Life is filled with danger and uncertainty, and it is a daily struggle to hold on to and advance the things that matter most to us. Distinguished psychiatrist and medical anthropologist Arthur Kleinman explores this difficulty in his most recent book, What Really Matters: Living a Moral Life Amidst Uncertainty and Danger. Through the interwoven narration of stories and personal experiences, Kleinman renders in plain language the breadth and frailty of human experience. Each of the seven chapters introduces a different character to the reader, each impaired by a unique combination of illness and traumatic injury that serve as backgrounds for the moral crises of how to respond. Kleinman admits that he learned through these stories, and likewise, we can also learn what it means to live a moral life, both as a shared experience and as an individual one. And finally, Kleinman takes an inventory of medicine and identifies areas where the profession has been insensitive to the moral and social contours of care. What Really Matters is full of worldly wisdom and has a number of applications that extend beyond illness and medicine.
Patients, research participants, and personal mentors all make appearances in What Really Matters, but one story stands out from the others. Kleinman retells the history of physician and anthropologist W. H. R. Rivers, who is best known for having treated poet Siegfried Sassoon during World War I. While his fieldwork earned an estimable reputation in medicine and anthropology prior to the war, Rivers returned to clinical medicine as a volunteer in the First World War. Here, Rivers cared for a deeply afflicted and tragically conflicted Siegfried Sassoon. Although Sassoon was initially diagnosed with shell-shock syndrome, Rivers eventually realized Sassoon was suffering instead from a repressed homosexual desire. Hated by society for his sexual orientation, Sassoon spiraled into a form of guilt and self-martyrdom. Instead of following traditional methods, Rivers imagined his care of Sassoon as a “kind of protective psychotherapy…aimed instead to enable Sassoon and others to gently and slowly rebuild shattered emotions and heal broken self-images.”  Here Kleinman introduces a new term to describe what Rivers treated: a moral disorder.
A moral disorder is a conflict between the moral life of the individual and our shared moral experience. In other words, individuals follow a moral code or set of values that helps guide them in the art of living. However, individuals following one moral code may encounter others following other codes—those from other locales or subscribing to differing worldviews, potentially challenging what we define as “good” or “bad.” Such definitions may change, depending on different settings of moral experience. Kleinman argues that this reality creates uncertainty and danger in our lives and forces us to navigate this conflict through contestations and compromises.

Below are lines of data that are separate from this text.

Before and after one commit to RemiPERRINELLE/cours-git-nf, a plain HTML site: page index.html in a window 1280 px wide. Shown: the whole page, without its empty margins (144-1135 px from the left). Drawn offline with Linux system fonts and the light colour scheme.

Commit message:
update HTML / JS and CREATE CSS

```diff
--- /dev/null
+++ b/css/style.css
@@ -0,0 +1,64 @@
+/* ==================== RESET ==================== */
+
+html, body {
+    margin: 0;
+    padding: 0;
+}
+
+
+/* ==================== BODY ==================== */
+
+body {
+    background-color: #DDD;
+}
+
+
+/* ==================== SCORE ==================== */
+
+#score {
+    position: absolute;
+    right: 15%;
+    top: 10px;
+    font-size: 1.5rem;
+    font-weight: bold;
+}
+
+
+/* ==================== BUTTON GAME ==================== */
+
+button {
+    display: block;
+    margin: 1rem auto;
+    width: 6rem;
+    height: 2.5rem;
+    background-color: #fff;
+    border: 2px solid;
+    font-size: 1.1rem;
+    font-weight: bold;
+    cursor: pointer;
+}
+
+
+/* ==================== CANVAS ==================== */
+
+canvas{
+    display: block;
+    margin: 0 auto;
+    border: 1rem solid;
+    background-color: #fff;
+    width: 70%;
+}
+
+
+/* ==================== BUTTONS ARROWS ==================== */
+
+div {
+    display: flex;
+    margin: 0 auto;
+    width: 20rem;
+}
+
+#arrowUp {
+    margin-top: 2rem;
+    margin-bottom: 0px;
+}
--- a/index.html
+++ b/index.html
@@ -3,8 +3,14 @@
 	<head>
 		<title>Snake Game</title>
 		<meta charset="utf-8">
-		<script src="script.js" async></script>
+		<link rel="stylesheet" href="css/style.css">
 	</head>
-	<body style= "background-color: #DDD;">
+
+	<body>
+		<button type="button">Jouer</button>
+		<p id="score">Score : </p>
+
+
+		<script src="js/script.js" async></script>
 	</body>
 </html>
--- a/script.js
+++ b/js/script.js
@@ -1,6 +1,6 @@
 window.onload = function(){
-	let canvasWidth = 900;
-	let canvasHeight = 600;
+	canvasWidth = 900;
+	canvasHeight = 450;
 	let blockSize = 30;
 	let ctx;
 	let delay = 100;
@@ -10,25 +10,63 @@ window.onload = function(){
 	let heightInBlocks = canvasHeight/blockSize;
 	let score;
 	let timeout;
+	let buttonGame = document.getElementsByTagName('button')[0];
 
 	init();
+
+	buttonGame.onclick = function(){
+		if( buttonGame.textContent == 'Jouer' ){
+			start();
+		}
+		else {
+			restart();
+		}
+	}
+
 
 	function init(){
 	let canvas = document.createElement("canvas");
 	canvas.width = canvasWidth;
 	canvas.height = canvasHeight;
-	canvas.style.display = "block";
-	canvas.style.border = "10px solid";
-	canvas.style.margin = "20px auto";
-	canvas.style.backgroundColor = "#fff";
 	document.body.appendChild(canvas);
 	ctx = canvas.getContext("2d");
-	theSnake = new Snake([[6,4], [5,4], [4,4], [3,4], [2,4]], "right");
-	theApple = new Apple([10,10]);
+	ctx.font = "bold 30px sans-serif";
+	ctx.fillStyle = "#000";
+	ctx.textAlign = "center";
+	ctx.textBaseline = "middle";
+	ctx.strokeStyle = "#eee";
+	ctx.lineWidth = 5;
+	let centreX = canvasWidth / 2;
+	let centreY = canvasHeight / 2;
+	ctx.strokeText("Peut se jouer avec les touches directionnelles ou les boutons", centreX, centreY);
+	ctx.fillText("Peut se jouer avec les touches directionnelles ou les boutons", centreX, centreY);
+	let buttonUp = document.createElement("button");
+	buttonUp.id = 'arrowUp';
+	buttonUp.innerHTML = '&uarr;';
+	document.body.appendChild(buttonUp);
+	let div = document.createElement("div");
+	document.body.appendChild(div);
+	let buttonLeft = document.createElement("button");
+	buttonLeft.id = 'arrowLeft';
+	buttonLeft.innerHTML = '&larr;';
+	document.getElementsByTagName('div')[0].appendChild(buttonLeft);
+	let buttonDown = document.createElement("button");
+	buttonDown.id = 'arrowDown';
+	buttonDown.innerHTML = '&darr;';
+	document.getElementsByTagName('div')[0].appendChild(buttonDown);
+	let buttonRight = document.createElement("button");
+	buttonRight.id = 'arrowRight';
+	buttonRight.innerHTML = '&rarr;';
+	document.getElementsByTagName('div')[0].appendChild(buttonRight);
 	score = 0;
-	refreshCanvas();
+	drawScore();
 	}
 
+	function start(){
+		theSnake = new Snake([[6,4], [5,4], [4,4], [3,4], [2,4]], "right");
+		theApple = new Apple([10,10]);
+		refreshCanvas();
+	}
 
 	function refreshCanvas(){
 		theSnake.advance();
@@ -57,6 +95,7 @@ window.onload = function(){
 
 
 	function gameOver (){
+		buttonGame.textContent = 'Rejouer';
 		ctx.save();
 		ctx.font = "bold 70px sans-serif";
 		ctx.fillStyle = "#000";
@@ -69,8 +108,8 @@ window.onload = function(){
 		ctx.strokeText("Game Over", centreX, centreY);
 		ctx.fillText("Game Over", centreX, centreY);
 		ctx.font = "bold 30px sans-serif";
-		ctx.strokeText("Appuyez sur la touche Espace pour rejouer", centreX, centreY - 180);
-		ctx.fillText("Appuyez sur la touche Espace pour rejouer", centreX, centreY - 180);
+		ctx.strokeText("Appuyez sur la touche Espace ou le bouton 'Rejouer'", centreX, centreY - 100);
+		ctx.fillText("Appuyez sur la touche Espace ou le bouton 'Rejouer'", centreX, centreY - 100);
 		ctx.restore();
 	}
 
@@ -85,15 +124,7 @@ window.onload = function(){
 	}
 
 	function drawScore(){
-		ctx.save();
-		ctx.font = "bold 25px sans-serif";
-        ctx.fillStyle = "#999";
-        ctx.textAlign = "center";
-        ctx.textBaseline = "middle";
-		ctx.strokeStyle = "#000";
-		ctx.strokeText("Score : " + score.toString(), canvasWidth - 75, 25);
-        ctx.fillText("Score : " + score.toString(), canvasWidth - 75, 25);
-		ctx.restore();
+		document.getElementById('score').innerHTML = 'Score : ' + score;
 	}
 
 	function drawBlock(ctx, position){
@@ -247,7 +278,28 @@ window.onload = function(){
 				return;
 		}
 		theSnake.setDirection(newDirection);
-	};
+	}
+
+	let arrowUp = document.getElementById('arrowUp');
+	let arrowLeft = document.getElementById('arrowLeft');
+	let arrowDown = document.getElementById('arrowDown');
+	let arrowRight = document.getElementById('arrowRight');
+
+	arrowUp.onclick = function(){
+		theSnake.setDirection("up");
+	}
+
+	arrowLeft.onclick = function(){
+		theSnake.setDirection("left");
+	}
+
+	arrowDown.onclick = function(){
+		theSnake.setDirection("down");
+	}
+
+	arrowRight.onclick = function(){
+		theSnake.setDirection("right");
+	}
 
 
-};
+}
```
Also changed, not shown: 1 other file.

How people navigate danger and uncertainty, Kleinman indicates, is telling of what it means to be human and what really matters to us. This framework has implications for medicine and beyond.
Kleinman believes that modern medicine has much to learn from Rivers. Stylized as his alter ego, Kleinman praises Rivers and his ability to recognize that “self-knowledge must be about not only one’s psychological state but also one’s social and political position.” According to Rivers, therapeutic treatment can be reimagined as an anthropological expedition where sources of pathology are embedded within the moral, medical, and political spheres. This makes intervention not just about medication, but also remoralization—the process of creating a finer and better “image of what the world is like or could be like.”  And yet, modern medicine has arguably created a “superficial and soulless model of the person”  that fails to recognize illness and medicine as moral projects. To leave this practice unchecked will eventually diminish the richness of human experience, and thus ultimately what matters most to us. Kleinman asks his readers, and the medical profession, to help reverse this process.
We need to ask the same of bioethics. Where modern medicine has homogenized the person, bioethics has homogenized a field of inquiry rich in complexity and diversity. For decades, moral philosophers have dominated bioethics. However, other disciplines are making headway in raising new questions and finding new answers to age-old questions. For example, narrative ethics has focused less on principles, rules, or law and instead prioritizes questions about moral agency, context, and values. With a different point of view, narrative ethics and other disciplines can help ethicists grasp new truths about the moral life. However, to ignore these other disciplines will leave bioethics shortsighted and unable to discern what matters to ordinary people.
What Really Matters has tremendous worth as a narrative work. The book is an excellent resource for any ethicist and a brilliant demonstration of the value of narrative as a form of argument. A number of applications extend beyond illness and medicine, which further strengthens the text. Kleinman is a master ethnographer, able to layer detail and nuance, to convey life’s necessarily moral dimensions in plain language. As Kleinman did while writing it, What Really Matters invites us to investigate the existential structure of our lives, and meaning within them.